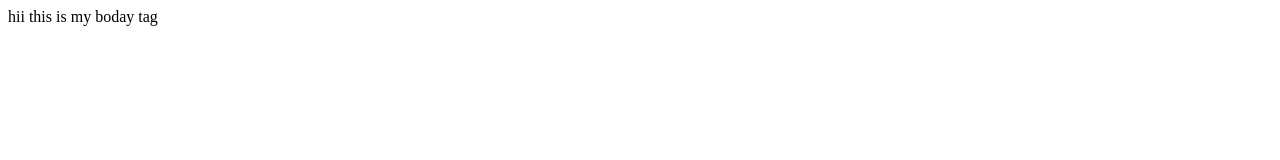
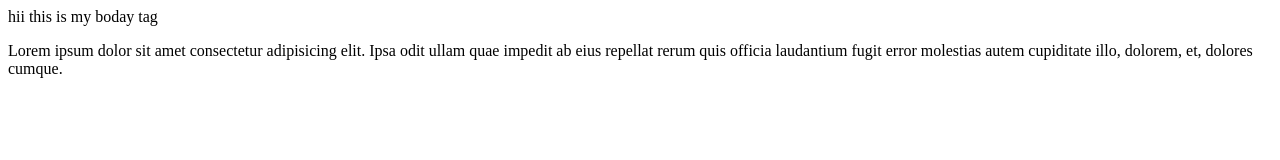
Before and after one commit to sagarna1k/practice, a plain HTML site: page index.html in a window 1280 px wide. Drawn offline with Linux system fonts and the light colour scheme.

Commit message:
updated index file with paragraph

```diff
--- a/index.html
+++ b/index.html
@@ -7,5 +7,6 @@
 </head>
 <body>
     hii this is my boday tag
+    <p>Lorem ipsum dolor sit amet consectetur adipisicing elit. Ipsa odit ullam quae impedit ab eius repellat rerum quis officia laudantium fugit error molestias autem cupiditate illo, dolorem, et, dolores cumque.</p>
 </body>
 </html>
```
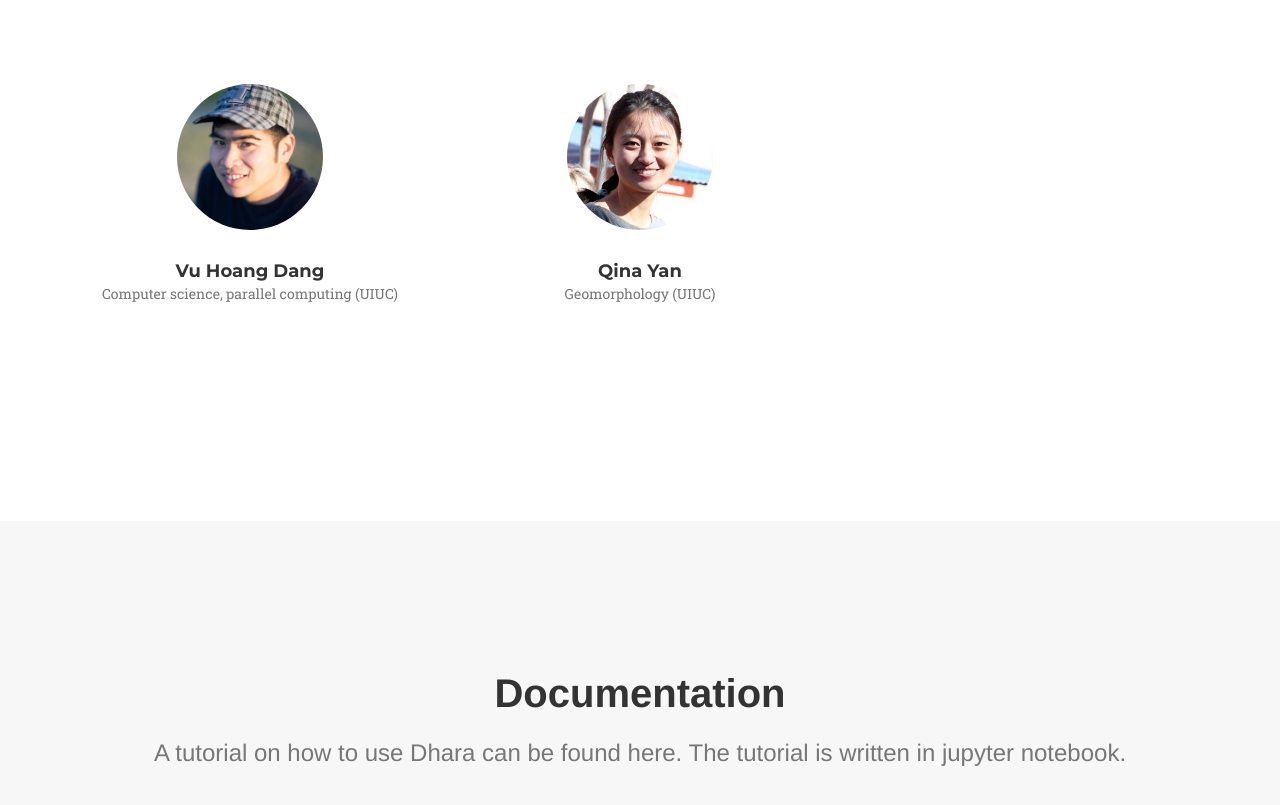
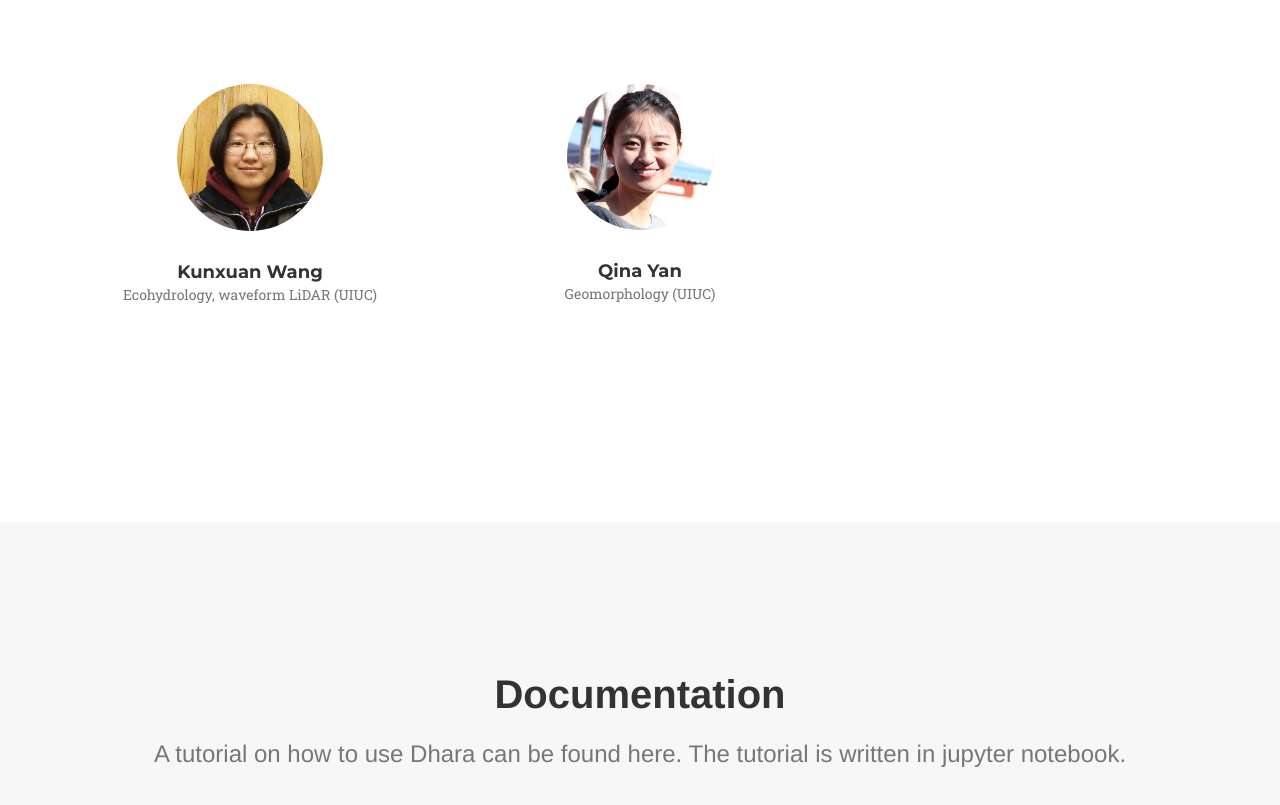
Before and after one commit to HydroComplexity/Dhara, a website: page index.html in a window 1280 px wide. Shown: the part 3164-3969 px from the top of the page. Drawn offline with nearby package versions, Linux system fonts and the light colour scheme; a web font is replaced by a local one.

Commit message:
Updating team

```diff
--- a/index.html
+++ b/index.html
@@ -250,9 +250,9 @@
                 </div>
                 <div class="col-sm-4">
                     <div class="team-member">
-                        <img src="img/team/HoangVu_Dang.jpg" class="img-responsive img-circle" alt="">
-                        <h4>Vu Hoang Dang</h4>
-                        <p class="text-muted">Computer science, parallel computing (UIUC)</p>
+                        <img src="img/team/Kunxuan_Wang.jpg" class="img-responsive img-circle" alt="">
+                        <h4>Kunxuan Wang</h4>
+                        <p class="text-muted">Ecohydrology, waveform LiDAR (UIUC)</p>
                     </div>
                 </div>
 
```
Also changed, not shown: img/team/Drewry.jpg (deleted), img/team/HoangVu_Dang.jpg (deleted), img/team/Kunxuan_Wang.jpg (added), img/team/Quijano.jpg (deleted), img/team/Venkat.jpg (deleted).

━━━━━━━━━━

**Instructions for the task**
Repeat the data exactly. No pictures should appear.

**Your response**
Before and after one commit to sagarna1k/practice, a plain HTML site: page index.html in a window 1280 px wide. Drawn offline with Linux system fonts and the light colour scheme.

Commit message:
updated index file with paragraph

```diff
--- a/index.html
+++ b/index.html
@@ -7,5 +7,6 @@
 </head>
 <body>
     hii this is my boday tag
+    <p>Lorem ipsum dolor sit amet consectetur adipisicing elit. Ipsa odit ullam quae impedit ab eius repellat rerum quis officia laudantium fugit error molestias autem cupiditate illo, dolorem, et, dolores cumque.</p>
 </body>
 </html>
```
Before and after one commit to HydroComplexity/Dhara, a website: page index.html in a window 1280 px wide. Shown: the part 3164-3969 px from the top of the page. Drawn offline with nearby package versions, Linux system fonts and the light colour scheme; a web font is replaced by a local one.

Commit message:
Updating team

```diff
--- a/index.html
+++ b/index.html
@@ -250,9 +250,9 @@
                 </div>
                 <div class="col-sm-4">
                     <div class="team-member">
-                        <img src="img/team/HoangVu_Dang.jpg" class="img-responsive img-circle" alt="">
-                        <h4>Vu Hoang Dang</h4>
-                        <p class="text-muted">Computer science, parallel computing (UIUC)</p>
+                        <img src="img/team/Kunxuan_Wang.jpg" class="img-responsive img-circle" alt="">
+                        <h4>Kunxuan Wang</h4>
+                        <p class="text-muted">Ecohydrology, waveform LiDAR (UIUC)</p>
                     </div>
                 </div>
 
```
Also changed, not shown: img/team/Drewry.jpg (deleted), img/team/HoangVu_Dang.jpg (deleted), img/team/Kunxuan_Wang.jpg (added), img/team/Quijano.jpg (deleted), img/team/Venkat.jpg (deleted).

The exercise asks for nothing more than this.